In English you can say either of the following:
1a. He is fastest.
2a. He is the fastest.
Dutch also has two possibilities. The sentences above translate as:
1b. Hij is het snelst.
2b. Hij is de snelste.
In Dutch, the word "het" can mean "it", or it can be the neuter definite article meaning "the". But "het" also has a third function: It is a marker of the superlative, regardless of gender. (Compare the "am" in German constructions such as "am snelsten".)
Thus, in 1b "het" does not refer to the subject "hij" and is not "neuter"; it is simply a marker for the superlative. That is why the best translation into English of 1b is 1a -- because 1a says simply "fastest" and not "the fastest".
In the English 2a, there is a real definite article and the sentence is the equivalent of "He is the fastest one.
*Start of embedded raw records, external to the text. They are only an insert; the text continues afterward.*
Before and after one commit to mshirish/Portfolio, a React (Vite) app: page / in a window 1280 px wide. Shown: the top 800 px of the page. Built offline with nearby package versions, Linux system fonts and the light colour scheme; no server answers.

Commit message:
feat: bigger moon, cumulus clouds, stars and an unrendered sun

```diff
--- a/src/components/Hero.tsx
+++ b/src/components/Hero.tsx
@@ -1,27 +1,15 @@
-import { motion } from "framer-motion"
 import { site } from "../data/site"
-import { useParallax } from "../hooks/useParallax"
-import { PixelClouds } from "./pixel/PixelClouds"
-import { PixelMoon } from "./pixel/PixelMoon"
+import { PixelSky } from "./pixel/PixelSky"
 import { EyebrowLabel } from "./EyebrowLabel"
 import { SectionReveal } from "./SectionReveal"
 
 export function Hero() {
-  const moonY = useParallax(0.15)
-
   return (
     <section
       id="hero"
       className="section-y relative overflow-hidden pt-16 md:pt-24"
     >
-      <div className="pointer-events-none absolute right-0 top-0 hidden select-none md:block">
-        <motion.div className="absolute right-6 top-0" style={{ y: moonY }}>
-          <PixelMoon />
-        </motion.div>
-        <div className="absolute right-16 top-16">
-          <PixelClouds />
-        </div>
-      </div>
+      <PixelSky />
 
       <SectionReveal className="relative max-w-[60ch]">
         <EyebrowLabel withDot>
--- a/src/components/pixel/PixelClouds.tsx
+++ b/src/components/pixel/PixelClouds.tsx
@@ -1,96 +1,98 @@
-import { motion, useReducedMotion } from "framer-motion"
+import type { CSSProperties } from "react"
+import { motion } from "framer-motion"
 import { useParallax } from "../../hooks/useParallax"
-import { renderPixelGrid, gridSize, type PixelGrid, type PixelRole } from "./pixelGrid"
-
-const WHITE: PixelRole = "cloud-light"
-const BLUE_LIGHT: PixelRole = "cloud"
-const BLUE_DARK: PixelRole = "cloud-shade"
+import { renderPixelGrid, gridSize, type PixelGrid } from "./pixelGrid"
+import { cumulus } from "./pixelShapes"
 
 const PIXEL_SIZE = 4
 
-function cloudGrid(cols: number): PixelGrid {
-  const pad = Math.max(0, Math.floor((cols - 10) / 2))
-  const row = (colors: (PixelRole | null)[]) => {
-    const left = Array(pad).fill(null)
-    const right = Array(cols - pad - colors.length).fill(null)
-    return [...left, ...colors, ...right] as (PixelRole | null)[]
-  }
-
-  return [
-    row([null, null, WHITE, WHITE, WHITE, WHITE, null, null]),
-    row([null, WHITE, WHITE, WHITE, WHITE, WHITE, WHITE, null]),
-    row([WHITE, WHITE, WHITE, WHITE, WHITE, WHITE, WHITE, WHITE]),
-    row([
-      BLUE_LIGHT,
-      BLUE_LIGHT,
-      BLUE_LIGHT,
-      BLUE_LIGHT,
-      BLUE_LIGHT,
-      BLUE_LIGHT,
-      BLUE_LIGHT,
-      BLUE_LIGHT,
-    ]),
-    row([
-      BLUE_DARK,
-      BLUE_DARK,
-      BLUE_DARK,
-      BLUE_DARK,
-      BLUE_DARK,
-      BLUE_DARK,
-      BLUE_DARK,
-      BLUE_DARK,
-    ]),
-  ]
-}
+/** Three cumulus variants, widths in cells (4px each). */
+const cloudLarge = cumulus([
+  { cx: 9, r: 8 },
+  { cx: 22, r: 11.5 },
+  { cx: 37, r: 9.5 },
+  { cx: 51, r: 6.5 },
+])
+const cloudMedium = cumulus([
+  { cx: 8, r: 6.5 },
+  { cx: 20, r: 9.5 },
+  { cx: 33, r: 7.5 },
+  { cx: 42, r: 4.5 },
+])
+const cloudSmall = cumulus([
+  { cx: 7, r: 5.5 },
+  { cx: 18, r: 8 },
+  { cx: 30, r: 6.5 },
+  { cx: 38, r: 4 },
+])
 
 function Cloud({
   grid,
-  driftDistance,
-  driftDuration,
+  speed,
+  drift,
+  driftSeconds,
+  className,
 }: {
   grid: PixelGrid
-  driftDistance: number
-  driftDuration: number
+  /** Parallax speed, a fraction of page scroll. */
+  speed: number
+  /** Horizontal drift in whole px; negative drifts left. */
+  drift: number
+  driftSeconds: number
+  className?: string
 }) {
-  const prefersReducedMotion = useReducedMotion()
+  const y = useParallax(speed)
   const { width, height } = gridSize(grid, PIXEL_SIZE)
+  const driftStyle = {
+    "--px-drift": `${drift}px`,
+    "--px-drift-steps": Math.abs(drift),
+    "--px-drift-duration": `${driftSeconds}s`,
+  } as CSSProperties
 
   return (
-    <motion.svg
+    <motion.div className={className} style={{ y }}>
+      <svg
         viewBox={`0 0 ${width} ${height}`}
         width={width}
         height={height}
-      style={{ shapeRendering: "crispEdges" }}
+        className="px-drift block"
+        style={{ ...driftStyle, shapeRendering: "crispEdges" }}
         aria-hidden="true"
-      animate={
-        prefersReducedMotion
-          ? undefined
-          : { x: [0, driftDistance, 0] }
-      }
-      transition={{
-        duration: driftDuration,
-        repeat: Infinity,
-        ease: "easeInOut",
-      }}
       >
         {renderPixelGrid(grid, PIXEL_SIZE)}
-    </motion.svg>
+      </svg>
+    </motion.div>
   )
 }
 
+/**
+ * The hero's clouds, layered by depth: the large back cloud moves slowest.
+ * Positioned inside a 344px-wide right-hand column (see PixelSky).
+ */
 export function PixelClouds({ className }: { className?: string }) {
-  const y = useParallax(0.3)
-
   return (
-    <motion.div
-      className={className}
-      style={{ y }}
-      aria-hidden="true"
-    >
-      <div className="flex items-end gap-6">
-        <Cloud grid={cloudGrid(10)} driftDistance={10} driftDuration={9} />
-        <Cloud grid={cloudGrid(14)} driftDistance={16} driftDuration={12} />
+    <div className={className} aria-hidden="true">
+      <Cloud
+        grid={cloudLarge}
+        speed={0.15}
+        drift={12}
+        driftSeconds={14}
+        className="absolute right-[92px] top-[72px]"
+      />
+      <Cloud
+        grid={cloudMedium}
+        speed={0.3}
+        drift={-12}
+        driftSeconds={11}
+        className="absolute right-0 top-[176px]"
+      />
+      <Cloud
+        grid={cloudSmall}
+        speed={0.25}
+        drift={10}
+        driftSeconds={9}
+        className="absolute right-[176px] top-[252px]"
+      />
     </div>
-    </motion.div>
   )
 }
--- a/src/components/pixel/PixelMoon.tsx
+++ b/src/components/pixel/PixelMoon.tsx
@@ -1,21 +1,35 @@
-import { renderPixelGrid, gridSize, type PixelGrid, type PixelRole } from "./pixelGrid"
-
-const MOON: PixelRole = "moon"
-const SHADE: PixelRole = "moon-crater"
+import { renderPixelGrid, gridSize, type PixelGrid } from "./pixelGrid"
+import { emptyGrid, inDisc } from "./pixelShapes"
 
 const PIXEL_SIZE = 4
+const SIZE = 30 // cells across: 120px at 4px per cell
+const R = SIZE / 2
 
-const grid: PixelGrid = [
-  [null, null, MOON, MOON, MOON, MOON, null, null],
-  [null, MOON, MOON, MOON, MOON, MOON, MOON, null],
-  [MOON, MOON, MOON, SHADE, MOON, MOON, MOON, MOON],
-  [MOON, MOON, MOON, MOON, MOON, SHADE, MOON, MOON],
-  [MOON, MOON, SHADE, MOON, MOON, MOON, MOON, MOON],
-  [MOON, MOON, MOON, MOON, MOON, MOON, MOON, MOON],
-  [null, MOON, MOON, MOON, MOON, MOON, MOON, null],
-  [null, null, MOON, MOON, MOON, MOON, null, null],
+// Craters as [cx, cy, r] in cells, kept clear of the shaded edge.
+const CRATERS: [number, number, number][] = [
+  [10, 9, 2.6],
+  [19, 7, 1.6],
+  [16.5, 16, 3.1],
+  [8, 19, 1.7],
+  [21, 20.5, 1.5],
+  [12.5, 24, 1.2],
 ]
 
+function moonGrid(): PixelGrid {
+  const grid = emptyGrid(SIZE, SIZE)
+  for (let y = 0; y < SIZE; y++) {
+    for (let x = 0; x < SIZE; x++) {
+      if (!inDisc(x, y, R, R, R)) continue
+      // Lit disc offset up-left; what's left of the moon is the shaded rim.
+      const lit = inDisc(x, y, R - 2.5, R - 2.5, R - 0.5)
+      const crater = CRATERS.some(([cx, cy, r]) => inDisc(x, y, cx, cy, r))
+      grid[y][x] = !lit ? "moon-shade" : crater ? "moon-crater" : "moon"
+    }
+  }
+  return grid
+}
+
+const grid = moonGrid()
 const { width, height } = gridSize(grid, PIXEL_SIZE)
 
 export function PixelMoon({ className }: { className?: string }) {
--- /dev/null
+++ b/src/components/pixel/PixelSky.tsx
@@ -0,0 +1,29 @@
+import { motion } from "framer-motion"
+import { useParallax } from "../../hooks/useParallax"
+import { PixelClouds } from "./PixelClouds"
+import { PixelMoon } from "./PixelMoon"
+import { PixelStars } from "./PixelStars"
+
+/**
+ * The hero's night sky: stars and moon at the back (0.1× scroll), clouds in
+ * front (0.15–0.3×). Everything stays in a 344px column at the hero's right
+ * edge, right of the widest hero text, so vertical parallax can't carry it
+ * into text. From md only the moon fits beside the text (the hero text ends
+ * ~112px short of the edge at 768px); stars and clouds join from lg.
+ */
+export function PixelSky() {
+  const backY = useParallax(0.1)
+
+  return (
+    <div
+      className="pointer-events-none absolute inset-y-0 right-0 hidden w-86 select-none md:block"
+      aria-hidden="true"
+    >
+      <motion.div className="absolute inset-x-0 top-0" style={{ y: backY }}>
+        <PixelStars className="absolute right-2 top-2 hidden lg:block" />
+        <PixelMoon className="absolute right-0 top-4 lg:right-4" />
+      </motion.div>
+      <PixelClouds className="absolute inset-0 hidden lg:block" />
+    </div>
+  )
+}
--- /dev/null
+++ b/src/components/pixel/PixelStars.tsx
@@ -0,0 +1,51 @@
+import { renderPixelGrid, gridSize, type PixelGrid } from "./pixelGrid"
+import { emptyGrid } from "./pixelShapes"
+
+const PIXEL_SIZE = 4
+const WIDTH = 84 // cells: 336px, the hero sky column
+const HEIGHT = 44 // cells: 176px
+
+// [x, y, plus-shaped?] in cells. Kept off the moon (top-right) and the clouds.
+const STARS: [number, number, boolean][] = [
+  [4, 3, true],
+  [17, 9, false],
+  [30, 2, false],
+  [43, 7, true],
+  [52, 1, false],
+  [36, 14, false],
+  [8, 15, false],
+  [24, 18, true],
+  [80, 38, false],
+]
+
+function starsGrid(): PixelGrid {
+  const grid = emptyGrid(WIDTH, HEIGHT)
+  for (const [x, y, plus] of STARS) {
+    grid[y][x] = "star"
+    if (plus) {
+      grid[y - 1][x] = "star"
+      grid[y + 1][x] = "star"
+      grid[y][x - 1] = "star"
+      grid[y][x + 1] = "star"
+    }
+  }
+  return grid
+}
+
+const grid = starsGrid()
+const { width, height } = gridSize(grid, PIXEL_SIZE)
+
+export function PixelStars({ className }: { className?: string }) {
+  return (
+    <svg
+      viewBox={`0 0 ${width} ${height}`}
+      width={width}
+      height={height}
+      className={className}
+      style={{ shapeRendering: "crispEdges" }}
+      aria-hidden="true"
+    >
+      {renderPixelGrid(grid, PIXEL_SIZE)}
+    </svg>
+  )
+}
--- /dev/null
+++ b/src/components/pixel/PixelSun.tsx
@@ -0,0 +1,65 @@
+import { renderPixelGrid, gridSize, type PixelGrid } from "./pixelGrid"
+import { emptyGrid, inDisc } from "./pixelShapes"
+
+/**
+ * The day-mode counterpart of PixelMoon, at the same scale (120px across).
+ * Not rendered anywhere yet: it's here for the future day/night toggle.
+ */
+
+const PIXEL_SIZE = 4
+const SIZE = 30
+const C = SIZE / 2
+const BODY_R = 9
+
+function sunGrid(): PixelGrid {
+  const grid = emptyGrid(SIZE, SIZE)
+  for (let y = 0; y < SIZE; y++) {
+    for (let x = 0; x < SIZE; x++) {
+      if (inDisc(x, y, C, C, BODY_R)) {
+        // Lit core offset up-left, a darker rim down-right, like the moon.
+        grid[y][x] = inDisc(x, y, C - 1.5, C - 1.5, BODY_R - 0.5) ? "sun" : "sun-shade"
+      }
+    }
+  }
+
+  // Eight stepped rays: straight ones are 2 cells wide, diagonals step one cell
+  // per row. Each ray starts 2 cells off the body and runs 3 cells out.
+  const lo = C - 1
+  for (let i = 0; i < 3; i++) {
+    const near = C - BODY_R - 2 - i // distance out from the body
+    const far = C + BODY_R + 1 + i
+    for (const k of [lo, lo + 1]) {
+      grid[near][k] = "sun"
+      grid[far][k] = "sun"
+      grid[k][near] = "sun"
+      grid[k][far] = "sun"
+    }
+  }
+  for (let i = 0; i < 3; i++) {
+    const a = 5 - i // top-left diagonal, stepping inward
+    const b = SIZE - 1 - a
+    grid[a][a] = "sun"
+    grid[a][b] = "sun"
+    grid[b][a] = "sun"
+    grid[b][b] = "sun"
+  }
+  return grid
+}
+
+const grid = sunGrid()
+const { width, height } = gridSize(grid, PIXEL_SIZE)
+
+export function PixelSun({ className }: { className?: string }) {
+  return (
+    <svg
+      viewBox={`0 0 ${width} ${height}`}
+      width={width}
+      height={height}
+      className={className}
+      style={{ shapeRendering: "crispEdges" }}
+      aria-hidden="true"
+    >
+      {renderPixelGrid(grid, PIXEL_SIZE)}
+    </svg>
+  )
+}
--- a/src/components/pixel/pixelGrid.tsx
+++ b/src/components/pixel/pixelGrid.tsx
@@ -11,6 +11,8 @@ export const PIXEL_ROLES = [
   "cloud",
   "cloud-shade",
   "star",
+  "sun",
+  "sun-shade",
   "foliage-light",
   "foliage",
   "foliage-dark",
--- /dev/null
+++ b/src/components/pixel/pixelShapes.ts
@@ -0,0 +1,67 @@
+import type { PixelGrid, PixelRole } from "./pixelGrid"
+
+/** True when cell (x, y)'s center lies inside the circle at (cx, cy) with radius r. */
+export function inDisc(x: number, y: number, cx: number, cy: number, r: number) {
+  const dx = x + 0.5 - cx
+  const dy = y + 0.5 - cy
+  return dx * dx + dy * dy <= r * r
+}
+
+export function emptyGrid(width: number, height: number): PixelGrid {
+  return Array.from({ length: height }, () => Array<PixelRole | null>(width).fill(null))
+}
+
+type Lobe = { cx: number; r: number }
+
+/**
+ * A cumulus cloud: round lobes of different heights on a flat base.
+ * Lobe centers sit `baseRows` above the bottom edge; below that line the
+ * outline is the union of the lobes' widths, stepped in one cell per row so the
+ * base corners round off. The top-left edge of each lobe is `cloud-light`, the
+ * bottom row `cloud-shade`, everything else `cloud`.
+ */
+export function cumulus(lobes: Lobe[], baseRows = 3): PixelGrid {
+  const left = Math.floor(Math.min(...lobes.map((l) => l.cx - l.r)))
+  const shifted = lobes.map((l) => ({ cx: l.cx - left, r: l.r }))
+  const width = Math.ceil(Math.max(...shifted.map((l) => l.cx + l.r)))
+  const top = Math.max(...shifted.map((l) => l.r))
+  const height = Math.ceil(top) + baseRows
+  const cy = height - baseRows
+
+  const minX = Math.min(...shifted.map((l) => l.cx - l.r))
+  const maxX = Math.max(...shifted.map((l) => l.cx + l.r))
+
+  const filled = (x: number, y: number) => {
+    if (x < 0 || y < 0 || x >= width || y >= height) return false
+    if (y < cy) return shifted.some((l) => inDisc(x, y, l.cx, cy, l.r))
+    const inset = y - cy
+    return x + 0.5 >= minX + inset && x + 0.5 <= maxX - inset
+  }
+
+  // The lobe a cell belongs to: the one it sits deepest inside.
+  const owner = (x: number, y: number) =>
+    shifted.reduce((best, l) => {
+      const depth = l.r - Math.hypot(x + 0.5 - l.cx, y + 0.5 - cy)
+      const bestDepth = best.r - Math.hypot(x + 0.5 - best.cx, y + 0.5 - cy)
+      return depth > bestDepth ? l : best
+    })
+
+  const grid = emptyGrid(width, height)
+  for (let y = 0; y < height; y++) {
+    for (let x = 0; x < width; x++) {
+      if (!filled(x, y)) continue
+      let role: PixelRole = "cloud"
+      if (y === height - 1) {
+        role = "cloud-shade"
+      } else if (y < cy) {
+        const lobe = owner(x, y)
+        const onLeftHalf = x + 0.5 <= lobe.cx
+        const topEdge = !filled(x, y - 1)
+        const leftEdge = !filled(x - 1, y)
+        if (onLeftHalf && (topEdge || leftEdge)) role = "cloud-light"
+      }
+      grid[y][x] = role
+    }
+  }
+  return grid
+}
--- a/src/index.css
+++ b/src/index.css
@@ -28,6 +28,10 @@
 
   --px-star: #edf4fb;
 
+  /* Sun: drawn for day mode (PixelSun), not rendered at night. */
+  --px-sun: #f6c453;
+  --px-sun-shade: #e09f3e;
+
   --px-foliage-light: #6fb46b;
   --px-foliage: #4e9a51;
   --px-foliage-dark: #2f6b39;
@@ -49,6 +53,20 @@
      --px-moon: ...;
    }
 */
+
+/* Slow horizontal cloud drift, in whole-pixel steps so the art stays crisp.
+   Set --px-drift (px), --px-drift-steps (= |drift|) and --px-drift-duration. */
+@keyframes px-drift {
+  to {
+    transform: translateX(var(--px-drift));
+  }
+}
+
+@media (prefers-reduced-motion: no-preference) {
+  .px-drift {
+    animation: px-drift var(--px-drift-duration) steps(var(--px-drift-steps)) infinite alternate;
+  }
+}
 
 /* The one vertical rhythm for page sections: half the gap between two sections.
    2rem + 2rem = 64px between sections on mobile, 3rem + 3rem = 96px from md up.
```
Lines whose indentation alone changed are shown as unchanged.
In other words, the one is understood but omitted in 2a.
You can understand the Dutch 2b as also using a real definite article plus an adjective, with the one omitted. But now, because the article is real, it must agree in gender with its referent. And furthermore, the adjective after it must take an -e ending, as do all Dutch adjectives preceded by a definite article. So, for example:
3a. That horse is the fastest.
3b. Dat paard is het snelste.
In other words, with a neuter noun you can say either "Dat paard is het snelst", which follows the model of 1b; or you can say "Dat paard is het snelste", which follows the model of 2b.
Nevertheless, I believe my post on this page is an accurate description of the grammar of superlatives.
DL should accept "He is fastest". Keep in mind that the DL lessons are developed by enthusiastic amateurs rather than professional linguists or language teachers. On the whole they do a great job, and I am very grateful for their efforts. But some of the finer points of Dutch grammar are handled better in other sources.